Data records:
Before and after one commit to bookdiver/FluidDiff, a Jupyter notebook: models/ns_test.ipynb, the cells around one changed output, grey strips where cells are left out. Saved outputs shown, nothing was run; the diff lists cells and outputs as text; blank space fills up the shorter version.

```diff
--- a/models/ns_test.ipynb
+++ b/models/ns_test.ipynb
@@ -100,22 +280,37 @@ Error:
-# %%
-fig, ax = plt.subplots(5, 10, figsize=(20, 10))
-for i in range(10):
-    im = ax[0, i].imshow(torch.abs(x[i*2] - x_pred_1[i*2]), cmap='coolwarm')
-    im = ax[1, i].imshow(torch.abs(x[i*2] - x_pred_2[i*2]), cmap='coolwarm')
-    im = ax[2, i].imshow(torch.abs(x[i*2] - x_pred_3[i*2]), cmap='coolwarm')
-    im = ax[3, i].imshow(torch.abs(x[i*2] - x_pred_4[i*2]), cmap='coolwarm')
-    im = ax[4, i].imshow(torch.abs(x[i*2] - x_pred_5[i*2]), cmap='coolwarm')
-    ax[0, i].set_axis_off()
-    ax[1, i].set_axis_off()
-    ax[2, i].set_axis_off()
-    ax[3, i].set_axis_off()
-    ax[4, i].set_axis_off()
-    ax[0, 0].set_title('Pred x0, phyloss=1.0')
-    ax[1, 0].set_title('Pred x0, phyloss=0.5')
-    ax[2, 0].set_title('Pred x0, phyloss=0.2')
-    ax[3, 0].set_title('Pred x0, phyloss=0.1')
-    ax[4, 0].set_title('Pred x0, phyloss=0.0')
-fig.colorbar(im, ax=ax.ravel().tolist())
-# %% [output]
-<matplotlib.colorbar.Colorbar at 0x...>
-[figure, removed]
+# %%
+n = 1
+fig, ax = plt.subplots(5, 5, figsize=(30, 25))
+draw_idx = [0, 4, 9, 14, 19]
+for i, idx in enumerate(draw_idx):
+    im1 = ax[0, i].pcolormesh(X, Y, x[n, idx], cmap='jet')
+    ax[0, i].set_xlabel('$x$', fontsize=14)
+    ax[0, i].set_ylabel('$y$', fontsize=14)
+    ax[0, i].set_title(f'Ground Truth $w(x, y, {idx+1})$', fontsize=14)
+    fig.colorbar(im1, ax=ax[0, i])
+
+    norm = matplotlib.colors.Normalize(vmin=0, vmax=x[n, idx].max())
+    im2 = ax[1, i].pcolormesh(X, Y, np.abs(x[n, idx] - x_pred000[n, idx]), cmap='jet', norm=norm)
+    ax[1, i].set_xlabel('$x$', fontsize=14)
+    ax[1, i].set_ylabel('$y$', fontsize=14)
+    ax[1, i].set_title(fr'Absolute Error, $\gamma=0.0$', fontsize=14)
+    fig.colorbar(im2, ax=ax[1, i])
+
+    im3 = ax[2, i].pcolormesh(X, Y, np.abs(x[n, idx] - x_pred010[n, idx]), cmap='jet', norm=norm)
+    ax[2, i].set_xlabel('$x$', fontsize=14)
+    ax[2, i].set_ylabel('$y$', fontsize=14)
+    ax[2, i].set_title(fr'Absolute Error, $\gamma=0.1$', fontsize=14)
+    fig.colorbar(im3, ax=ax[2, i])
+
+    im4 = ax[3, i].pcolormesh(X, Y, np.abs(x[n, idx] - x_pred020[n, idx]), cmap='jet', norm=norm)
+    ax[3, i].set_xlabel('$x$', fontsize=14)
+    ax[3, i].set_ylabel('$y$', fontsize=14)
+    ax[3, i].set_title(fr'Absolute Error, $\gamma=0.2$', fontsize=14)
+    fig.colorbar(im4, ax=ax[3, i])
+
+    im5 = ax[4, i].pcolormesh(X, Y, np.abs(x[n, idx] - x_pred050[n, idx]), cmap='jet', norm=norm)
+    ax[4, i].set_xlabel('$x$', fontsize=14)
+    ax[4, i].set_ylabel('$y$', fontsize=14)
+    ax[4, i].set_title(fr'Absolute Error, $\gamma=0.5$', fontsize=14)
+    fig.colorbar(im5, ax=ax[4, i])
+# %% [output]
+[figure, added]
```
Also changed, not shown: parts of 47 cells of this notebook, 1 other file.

◆ **YOUR ASSIGNMENT**:
If a line in the records above contains "ipynb", copy that line.

◆ **RESULT FOR THIS EXERCISE**:
Before and after one commit to bookdiver/FluidDiff, a Jupyter notebook: models/ns_test.ipynb, the cells around one changed output, grey strips where cells are left out. Saved outputs shown, nothing was run; the diff lists cells and outputs as text; blank space fills up the shorter version.
--- a/models/ns_test.ipynb
+++ b/models/ns_test.ipynb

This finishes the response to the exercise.